»» 5, VANCOUVER, Markus Naslund 11 (Henrik Sedin, Daniel Sedin) 4:50
The Red Wings dug themselves a hole and took penalties two seconds apart, leaving the Canucks nearly two minutes of a five-on-three advantage to play with. It took nearly the entire power play for the Canucks to make good. Mattias Ohlund at the left point made a nearly rink-wide pass to Brendan Morrison at the front of the right circle, who put it into a wide-open net. Hasek had lost an edge on fallen down on the play before Morrison took his shot. All told, the Canucks had come back to tie the game.
»» 6, VANCOUVER, powerplay, Brendan Morrison 5 (Mattias Ohlund, Kevin Bieksa) 7:22
Vancouver badly outshot Detroit 17-9 in the period (28-28 overall). They were 1-for-3 (1-for-6) on the power play while Detroit was 0-for-1 (1-for-6).
Mikael Samuelsson was skating the puck across the Vancouver blue line when Naslund tied up his stick and the puck came loose. It leaked to the left point, where Sami Salo got a hold of it, skated it across the blue line, and found Morrison past the defense. Morrison skated in alone on Hasek and put it through the five-hole for his franchise-leading ninth overtime winner.
»» 7, VANCOUVER, Morrison 6 (Sami Salo) 3:01
Shots were two apiece in the overtime (30-30 total). Neither team had a power play in the period, so both teams finished 1-for-6 on the power play. Luongo stopped 27 shots for the game.
Three stars -- (1) Kesler, (2) Detroit's Robert Lang, (3) H Sedin
(Not sure how Morrison isn't one of the stars here)
D Sedin 0-1-1
H Sedin 0-1-1
In the faceoff circle, Vancouver won 26 of 57 draws (46%). Brendan Morrison won both of his, Ryan Kesler won 11 of 17, Marc Chouinard won three of five, Henrik Sedin won three of 17 (ouch!), and Jan Bulis won seven of 14. Kevin Bieksa led the team with six shots and Kesler had four. Matt Cooke dished out three hits. Henrik Sedin notched two takeaways. Bieksa coughed up the puck twice. Lukas Krajicek blocked three shots and Mattias Ohlund and Willie Mitchell blocked a pair each. Bieksa also missed the net twice with shots.
There weren't too many dents on the plus-minus ledger for the Canucks. At plus-1 were Sami Salo, Daniel Sedin, and Henrik Sedin. At plus-2 were Ohlund and Markus Naslund. At minus-1 was Taylor Pyatt. At minus-2 was Mitchell. All other Canuck skaters were even.
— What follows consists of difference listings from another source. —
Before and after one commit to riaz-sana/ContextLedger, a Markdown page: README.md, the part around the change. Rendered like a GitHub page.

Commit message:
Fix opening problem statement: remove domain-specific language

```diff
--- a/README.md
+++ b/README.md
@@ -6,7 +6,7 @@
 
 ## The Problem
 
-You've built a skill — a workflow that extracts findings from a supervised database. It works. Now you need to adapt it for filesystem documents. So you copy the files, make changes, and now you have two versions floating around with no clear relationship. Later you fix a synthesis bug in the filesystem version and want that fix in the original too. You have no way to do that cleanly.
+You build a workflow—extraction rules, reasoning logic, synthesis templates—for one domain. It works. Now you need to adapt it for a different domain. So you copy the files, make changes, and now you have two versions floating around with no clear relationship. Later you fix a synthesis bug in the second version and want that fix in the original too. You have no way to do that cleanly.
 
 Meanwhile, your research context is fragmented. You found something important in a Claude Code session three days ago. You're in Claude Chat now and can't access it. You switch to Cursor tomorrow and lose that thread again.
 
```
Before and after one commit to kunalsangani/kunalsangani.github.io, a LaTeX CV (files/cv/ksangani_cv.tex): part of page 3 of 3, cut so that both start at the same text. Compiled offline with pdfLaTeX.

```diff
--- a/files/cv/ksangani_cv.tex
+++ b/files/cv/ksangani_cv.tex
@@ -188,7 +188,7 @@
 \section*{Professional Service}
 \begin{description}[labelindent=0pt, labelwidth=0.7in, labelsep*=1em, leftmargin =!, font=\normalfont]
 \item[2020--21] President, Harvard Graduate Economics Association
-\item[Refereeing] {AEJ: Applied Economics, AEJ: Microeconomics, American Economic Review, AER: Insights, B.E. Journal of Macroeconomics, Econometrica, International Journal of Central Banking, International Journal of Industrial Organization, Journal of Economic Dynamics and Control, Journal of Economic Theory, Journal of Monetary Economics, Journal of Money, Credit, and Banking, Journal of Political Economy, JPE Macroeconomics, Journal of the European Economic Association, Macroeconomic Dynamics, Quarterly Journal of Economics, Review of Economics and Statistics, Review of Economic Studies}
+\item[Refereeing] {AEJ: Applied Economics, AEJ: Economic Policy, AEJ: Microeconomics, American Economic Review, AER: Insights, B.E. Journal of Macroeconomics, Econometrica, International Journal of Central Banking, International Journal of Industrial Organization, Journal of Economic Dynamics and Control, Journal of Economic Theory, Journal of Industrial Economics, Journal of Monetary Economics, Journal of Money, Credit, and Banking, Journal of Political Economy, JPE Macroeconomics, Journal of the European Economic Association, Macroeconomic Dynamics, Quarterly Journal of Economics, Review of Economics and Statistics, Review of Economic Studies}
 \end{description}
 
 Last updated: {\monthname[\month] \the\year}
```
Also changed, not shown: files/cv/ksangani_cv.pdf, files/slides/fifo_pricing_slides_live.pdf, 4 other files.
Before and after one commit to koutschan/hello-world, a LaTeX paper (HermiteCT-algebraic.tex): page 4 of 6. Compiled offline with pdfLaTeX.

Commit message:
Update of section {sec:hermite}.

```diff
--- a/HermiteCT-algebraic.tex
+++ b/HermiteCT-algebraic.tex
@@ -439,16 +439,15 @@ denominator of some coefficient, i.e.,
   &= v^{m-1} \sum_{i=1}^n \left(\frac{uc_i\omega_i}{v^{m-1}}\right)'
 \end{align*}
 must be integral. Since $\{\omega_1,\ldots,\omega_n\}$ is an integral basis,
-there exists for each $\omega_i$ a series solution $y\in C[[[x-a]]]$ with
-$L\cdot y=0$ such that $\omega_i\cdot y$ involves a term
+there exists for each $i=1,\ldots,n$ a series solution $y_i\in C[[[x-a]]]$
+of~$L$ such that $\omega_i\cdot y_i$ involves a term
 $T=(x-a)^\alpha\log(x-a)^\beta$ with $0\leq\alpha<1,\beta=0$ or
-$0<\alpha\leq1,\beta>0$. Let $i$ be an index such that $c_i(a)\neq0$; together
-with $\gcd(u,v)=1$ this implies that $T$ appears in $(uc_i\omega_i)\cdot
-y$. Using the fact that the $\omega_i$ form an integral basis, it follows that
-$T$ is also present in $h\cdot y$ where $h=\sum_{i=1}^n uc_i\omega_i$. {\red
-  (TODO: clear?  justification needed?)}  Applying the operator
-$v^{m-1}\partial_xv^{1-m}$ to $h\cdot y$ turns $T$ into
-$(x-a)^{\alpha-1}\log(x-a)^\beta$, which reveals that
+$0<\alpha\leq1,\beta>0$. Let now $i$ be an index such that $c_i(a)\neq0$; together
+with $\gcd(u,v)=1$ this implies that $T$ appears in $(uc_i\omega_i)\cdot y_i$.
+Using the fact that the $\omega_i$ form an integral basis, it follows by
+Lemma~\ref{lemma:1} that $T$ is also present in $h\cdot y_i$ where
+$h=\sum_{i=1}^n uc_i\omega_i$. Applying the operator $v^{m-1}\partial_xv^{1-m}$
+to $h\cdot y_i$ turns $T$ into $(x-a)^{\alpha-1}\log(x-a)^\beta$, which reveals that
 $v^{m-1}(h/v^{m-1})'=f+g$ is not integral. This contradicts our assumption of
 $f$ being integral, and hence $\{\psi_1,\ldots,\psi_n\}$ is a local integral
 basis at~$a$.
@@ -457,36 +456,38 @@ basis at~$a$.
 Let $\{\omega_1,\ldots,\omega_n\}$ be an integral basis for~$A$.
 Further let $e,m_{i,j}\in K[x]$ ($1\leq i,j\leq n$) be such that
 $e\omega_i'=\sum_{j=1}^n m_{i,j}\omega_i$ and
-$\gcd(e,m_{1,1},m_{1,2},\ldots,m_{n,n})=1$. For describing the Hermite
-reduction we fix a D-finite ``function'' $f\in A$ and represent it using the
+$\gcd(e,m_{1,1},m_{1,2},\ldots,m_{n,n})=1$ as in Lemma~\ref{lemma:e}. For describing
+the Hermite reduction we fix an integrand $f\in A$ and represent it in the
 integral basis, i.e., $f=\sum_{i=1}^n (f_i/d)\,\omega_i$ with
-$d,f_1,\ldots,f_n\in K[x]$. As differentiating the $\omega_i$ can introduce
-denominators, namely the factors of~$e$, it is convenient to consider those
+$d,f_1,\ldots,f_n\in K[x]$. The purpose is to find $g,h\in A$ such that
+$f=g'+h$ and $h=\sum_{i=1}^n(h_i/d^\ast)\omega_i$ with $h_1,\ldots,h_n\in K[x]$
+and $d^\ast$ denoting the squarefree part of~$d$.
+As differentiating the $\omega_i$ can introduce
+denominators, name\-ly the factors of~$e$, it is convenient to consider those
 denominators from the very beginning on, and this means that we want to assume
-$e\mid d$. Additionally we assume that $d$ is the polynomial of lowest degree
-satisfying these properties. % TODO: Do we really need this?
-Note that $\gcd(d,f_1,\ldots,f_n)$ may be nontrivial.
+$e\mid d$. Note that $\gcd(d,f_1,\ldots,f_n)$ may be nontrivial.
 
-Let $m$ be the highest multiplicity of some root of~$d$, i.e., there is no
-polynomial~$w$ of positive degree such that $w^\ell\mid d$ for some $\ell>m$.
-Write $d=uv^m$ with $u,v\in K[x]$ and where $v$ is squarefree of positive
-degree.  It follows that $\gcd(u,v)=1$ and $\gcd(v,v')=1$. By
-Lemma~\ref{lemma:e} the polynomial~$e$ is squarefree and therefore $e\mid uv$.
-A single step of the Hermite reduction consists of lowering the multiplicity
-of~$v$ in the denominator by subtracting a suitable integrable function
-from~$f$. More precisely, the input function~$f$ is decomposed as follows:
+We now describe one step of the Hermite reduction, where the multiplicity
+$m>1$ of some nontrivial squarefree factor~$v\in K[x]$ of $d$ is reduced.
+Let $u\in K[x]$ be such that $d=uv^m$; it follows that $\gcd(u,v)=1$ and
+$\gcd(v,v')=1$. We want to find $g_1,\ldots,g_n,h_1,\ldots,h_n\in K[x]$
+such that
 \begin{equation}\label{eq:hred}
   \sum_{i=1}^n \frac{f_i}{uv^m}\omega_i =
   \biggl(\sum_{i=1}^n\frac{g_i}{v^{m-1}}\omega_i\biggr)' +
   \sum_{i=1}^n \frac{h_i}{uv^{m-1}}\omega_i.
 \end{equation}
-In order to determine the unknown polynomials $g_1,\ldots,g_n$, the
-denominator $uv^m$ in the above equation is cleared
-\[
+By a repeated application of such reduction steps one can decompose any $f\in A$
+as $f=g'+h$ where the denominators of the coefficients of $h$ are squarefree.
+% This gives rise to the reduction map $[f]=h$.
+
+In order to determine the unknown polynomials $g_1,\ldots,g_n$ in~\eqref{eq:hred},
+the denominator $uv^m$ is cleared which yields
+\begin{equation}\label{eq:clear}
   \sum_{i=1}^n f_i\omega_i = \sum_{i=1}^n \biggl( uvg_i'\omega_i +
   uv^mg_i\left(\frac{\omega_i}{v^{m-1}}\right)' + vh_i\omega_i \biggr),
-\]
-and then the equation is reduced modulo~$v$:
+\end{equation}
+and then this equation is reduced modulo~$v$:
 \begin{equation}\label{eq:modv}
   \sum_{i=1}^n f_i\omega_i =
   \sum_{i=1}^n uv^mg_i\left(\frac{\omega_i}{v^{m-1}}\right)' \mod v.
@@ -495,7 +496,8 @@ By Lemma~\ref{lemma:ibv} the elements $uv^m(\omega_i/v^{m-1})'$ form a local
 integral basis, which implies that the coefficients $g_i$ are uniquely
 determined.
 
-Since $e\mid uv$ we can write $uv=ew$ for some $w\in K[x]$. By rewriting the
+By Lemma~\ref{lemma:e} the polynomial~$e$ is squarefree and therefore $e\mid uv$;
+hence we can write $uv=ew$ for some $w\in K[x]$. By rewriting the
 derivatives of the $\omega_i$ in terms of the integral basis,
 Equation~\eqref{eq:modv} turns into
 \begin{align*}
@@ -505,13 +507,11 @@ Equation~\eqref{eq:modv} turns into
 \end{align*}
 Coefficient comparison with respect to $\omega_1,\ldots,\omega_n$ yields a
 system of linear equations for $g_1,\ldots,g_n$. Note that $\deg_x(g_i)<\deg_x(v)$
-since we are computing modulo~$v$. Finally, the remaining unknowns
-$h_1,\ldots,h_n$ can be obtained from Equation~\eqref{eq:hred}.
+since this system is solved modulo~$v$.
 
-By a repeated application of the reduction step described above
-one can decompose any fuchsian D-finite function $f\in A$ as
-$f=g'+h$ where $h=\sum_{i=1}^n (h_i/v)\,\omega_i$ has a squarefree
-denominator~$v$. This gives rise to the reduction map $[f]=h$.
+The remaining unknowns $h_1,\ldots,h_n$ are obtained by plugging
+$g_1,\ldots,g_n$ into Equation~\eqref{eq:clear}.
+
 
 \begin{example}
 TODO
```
Vancouver's season-long three-game winning streak propels them to a record of 11-10-1 (4-0 overtime, 1-1 shootout), good for 23 points. The days off in the Canucks' schedule have added up, so now they don't lead the conference in games played (three Pacific Division teams have played more). Vancouver is third in the Northwest Division, two back of both Edmonton and Minnesota (the Wild have really fallen from their hot start), who both have a game in hand. Calgary and Colorado are a point back, but Colorado has played the same amount of games as Vancouver and Calgary has two games in hand. Anaheim leads the Western Conference with 36 points, Nashville is second with 28, and Edmonton is third. Pacific Division non-leaders San Jose (32 points) and Dallas (30 points) are fourth and fifth, and Central Division non-leader Detroit is sixth with 27. Minnesota is seventh, Vancouver is eighth, and Calgary and Colorado are ninth and tenth. Vancouver continues their three-game mini-road trip tonight in Nashville and ends it Saturday in Colorado. That's three games in four nights.